=== Your task ===
Print the listing below a second time, exactly, and omit its images.

[Source material — start]

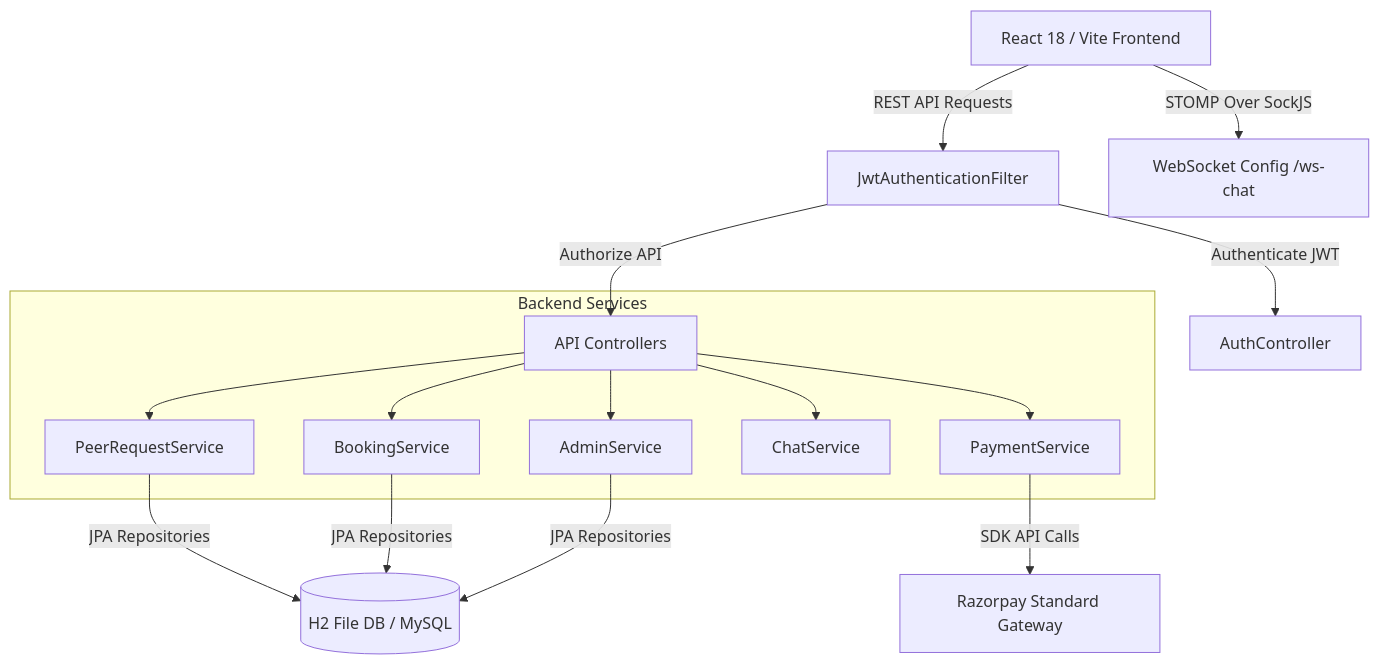
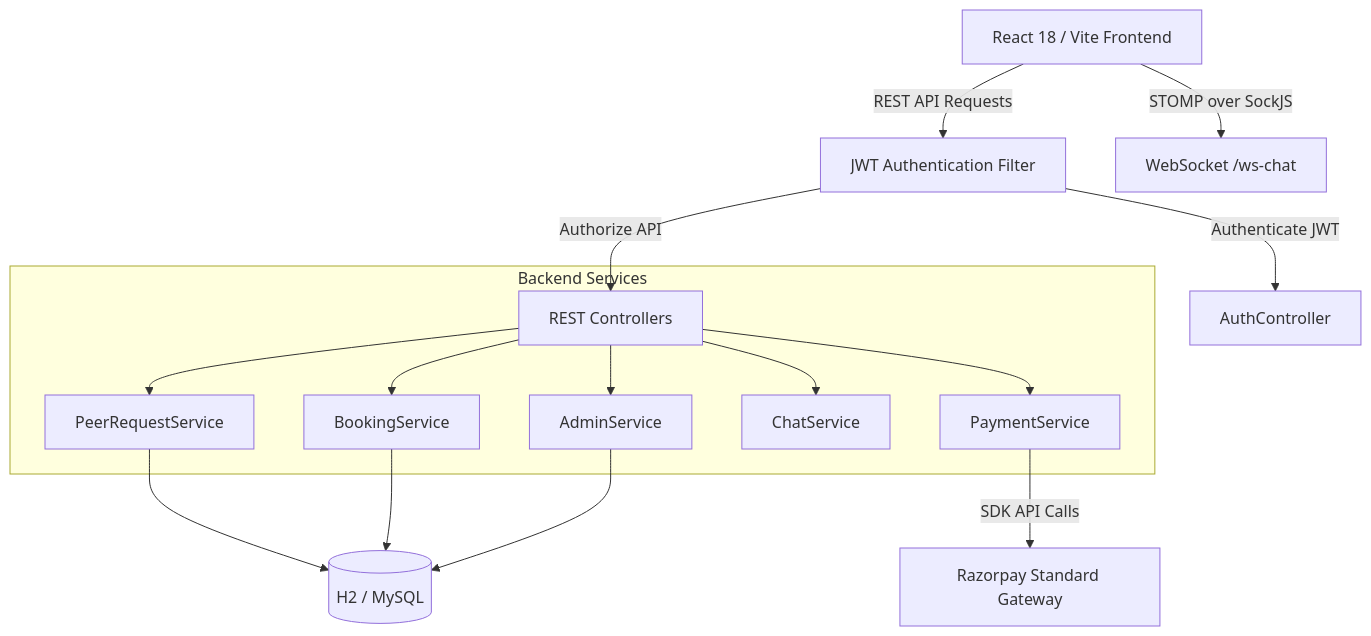
One commit to Nitesh-kDev/skillmentor changed the diagram in README.md. Above: the diagram before and after it, drawn with Mermaid. The commit also changed other lines of this file, not shown here.

````diff
--- a/README.md
+++ b/README.md
@@ -76,19 +247,25 @@
 ```mermaid
 graph TD
-    Client[React 18 / Vite Frontend] -->|REST API Requests| SecurityFilter[JwtAuthenticationFilter]
-    Client -->|STOMP Over SockJS| WSEndpoint[WebSocket Config /ws-chat]
-    
+
+    Client[React 18 / Vite Frontend]
+
+    Client -->|REST API Requests| SecurityFilter[JWT Authentication Filter]
+    Client -->|STOMP over SockJS| WSEndpoint[WebSocket /ws-chat]
+
     SecurityFilter -->|Authenticate JWT| AuthCtrl[AuthController]
-    SecurityFilter -->|Authorize API| Controllers[API Controllers]
-    
+    SecurityFilter -->|Authorize API| Controllers[REST Controllers]
+
     subgraph Backend Services
         Controllers --> PeerSvc[PeerRequestService]
         Controllers --> BookSvc[BookingService]
         Controllers --> PaySvc[PaymentService]
         Controllers --> ChatSvc[ChatService]
         Controllers --> AdminSvc[AdminService]
     end
-    
+
     PaySvc -->|SDK API Calls| Razorpay[Razorpay Standard Gateway]
-    PeerSvc & BookSvc & AdminSvc -->|JPA Repositories| DB[(H2 File DB / MySQL)]
+
+    PeerSvc --> DB[(H2 / MySQL)]
+    BookSvc --> DB
+    AdminSvc --> DB
 ```
````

[Source material — finish]

=== Task answer ===
One commit to Nitesh-kDev/skillmentor changed the diagram in README.md. Above: the diagram before and after it, drawn with Mermaid. The commit also changed other lines of this file, not shown here.

````diff
--- a/README.md
+++ b/README.md
@@ -76,19 +247,25 @@
 ```mermaid
 graph TD
-    Client[React 18 / Vite Frontend] -->|REST API Requests| SecurityFilter[JwtAuthenticationFilter]
-    Client -->|STOMP Over SockJS| WSEndpoint[WebSocket Config /ws-chat]
-    
+
+    Client[React 18 / Vite Frontend]
+
+    Client -->|REST API Requests| SecurityFilter[JWT Authentication Filter]
+    Client -->|STOMP over SockJS| WSEndpoint[WebSocket /ws-chat]
+
     SecurityFilter -->|Authenticate JWT| AuthCtrl[AuthController]
-    SecurityFilter -->|Authorize API| Controllers[API Controllers]
-    
+    SecurityFilter -->|Authorize API| Controllers[REST Controllers]
+
     subgraph Backend Services
         Controllers --> PeerSvc[PeerRequestService]
         Controllers --> BookSvc[BookingService]
         Controllers --> PaySvc[PaymentService]
         Controllers --> ChatSvc[ChatService]
         Controllers --> AdminSvc[AdminService]
     end
-    
+
     PaySvc -->|SDK API Calls| Razorpay[Razorpay Standard Gateway]
-    PeerSvc & BookSvc & AdminSvc -->|JPA Repositories| DB[(H2 File DB / MySQL)]
+
+    PeerSvc --> DB[(H2 / MySQL)]
+    BookSvc --> DB
+    AdminSvc --> DB
 ```
````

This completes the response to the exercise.